Goal of the exercise:
When a line below contains the string "decoration", show that line.

Records for the task:

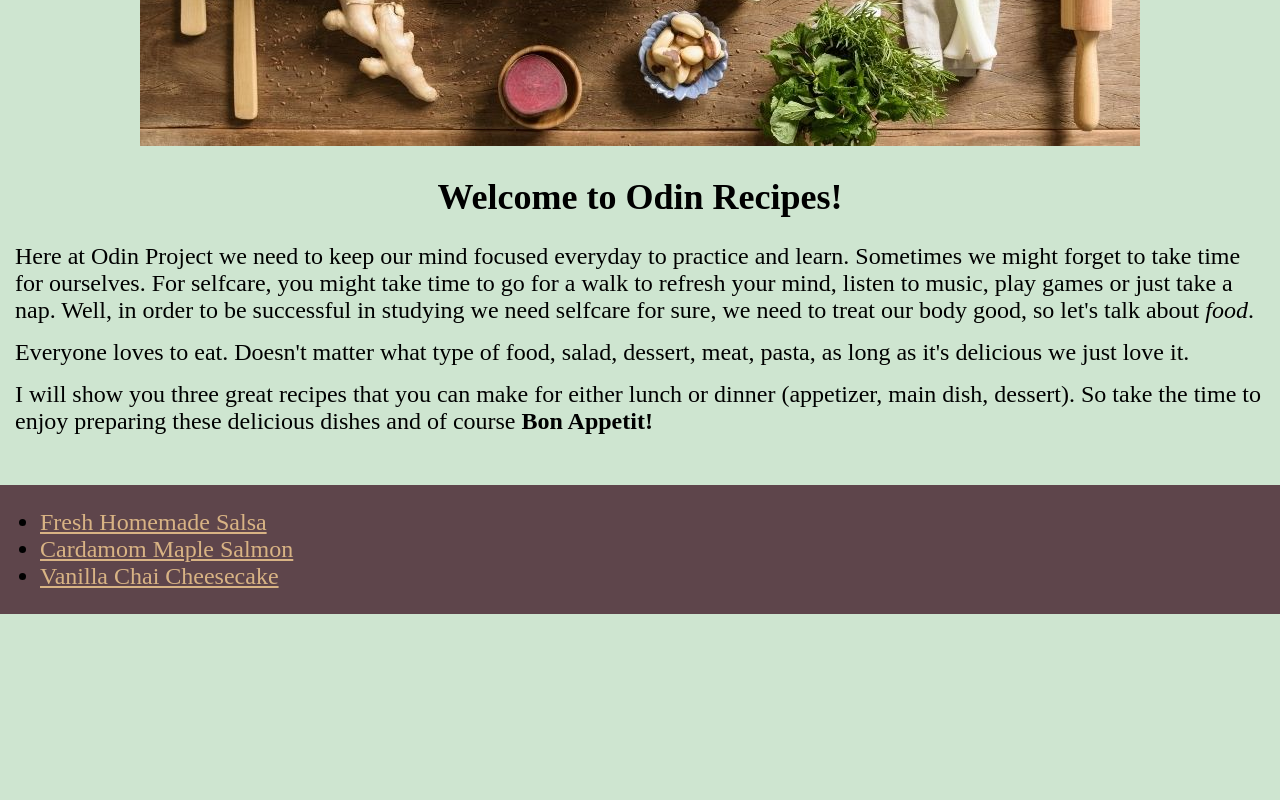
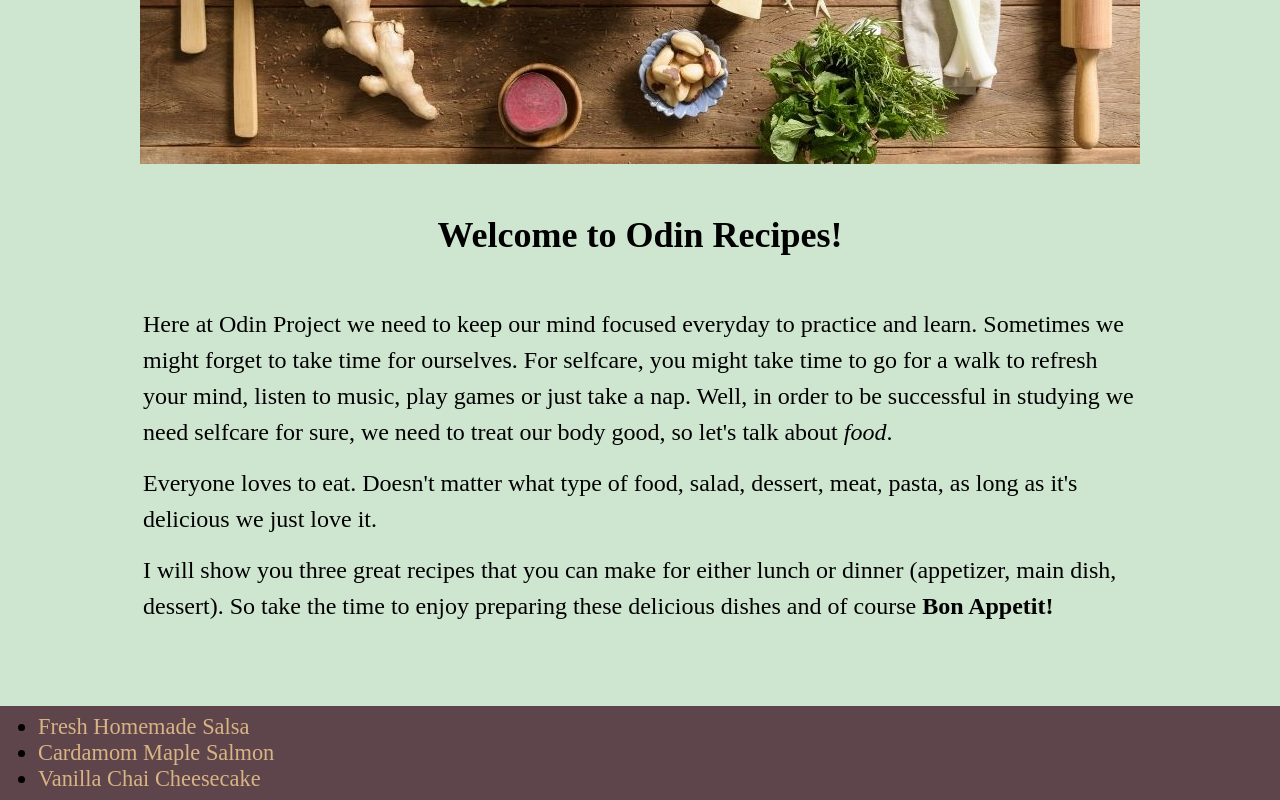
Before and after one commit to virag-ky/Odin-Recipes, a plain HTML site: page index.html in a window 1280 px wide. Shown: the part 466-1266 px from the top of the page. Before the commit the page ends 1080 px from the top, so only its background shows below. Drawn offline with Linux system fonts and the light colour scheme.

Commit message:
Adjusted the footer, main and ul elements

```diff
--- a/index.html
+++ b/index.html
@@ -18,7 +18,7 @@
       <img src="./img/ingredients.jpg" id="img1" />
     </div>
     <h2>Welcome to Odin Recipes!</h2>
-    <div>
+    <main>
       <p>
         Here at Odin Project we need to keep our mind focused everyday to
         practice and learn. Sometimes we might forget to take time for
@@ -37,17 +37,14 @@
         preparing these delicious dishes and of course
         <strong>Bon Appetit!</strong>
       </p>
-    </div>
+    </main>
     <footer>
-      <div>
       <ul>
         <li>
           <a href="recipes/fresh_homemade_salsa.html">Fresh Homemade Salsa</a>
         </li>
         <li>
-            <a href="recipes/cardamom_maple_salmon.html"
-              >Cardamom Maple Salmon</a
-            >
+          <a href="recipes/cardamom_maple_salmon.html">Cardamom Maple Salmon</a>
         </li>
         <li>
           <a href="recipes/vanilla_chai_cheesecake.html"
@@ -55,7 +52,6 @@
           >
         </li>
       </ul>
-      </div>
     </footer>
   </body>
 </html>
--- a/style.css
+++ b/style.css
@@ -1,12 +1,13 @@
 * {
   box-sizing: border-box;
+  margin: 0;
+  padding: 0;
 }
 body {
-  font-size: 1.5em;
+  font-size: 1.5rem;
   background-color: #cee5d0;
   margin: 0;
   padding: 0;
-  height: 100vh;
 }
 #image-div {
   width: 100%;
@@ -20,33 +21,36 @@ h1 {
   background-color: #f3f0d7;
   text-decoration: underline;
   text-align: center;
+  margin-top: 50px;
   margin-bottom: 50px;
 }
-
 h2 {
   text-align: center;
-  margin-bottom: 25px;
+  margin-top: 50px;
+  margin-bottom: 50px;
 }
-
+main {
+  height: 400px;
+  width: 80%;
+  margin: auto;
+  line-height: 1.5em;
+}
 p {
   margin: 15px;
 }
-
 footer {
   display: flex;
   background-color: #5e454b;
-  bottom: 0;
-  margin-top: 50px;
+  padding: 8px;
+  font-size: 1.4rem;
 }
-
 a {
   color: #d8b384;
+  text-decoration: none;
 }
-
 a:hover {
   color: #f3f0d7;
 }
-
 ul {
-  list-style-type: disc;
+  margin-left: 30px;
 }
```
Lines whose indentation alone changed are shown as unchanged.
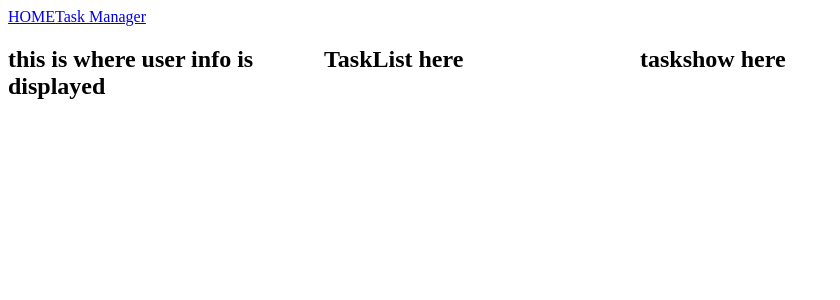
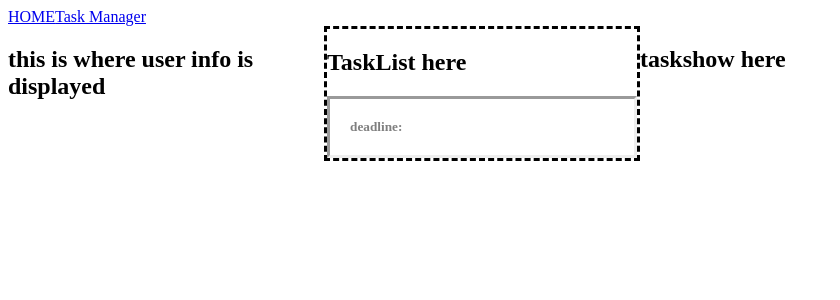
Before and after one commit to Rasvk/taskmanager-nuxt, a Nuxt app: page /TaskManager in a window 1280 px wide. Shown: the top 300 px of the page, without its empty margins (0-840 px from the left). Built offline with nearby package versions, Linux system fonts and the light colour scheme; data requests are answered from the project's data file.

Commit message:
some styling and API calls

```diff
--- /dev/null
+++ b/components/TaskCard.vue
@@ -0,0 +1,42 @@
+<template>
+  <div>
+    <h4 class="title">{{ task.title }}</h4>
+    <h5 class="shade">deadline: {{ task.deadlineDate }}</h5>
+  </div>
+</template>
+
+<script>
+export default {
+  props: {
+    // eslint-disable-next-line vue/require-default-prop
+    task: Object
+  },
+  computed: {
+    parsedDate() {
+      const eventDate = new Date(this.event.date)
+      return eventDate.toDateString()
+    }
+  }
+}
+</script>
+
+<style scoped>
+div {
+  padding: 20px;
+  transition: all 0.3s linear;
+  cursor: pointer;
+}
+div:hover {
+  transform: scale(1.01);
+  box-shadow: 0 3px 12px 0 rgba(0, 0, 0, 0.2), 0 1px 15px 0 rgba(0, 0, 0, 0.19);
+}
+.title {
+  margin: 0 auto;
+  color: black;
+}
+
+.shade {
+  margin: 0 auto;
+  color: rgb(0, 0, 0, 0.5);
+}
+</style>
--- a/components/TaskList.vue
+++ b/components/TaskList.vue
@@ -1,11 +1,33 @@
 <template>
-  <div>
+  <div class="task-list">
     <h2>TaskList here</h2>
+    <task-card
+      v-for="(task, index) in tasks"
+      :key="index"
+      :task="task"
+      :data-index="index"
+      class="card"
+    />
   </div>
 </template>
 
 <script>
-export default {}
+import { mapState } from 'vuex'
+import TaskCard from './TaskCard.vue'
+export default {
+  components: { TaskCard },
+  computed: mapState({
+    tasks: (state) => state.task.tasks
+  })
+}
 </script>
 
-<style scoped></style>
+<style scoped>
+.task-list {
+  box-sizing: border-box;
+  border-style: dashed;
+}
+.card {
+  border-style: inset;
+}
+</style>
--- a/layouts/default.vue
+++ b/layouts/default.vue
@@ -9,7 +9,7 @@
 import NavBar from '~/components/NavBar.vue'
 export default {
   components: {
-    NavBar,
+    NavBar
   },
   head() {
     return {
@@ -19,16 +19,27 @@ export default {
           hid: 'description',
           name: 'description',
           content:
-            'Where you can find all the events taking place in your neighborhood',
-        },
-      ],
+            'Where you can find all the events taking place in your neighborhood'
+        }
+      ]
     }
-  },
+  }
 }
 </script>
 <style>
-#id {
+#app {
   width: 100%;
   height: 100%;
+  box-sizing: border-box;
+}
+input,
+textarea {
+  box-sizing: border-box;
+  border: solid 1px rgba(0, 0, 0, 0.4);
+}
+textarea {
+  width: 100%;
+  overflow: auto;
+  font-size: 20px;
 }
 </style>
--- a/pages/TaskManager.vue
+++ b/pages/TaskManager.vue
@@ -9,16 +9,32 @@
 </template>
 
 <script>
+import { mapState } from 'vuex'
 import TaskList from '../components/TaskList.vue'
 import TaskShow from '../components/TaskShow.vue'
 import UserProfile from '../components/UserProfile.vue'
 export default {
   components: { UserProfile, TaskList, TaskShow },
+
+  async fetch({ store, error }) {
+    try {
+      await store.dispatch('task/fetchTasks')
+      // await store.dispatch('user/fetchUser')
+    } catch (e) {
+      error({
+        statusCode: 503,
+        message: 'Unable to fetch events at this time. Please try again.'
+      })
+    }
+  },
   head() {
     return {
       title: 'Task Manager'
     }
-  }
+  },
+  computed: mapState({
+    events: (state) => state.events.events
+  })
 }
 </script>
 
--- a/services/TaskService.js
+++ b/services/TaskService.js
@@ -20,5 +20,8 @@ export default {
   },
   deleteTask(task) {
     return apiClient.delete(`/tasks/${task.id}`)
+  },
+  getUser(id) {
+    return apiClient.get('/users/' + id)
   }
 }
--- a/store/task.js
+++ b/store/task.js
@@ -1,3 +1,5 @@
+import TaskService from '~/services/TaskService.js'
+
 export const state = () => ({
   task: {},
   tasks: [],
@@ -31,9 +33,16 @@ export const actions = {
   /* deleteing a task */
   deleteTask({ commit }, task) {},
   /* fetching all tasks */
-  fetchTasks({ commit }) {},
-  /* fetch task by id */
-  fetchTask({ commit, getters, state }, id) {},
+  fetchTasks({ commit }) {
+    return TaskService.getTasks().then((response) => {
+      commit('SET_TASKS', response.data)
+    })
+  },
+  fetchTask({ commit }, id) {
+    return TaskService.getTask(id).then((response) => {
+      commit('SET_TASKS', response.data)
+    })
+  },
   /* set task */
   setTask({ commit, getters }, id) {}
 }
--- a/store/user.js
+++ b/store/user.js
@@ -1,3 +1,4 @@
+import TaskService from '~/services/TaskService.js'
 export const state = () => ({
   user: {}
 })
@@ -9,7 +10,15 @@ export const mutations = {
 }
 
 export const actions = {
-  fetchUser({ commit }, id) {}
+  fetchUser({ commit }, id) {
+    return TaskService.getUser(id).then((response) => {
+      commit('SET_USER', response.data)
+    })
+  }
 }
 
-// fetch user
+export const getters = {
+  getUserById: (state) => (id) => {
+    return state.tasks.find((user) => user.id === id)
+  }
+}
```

Result below:
   text-decoration: underline;
+  text-decoration: none;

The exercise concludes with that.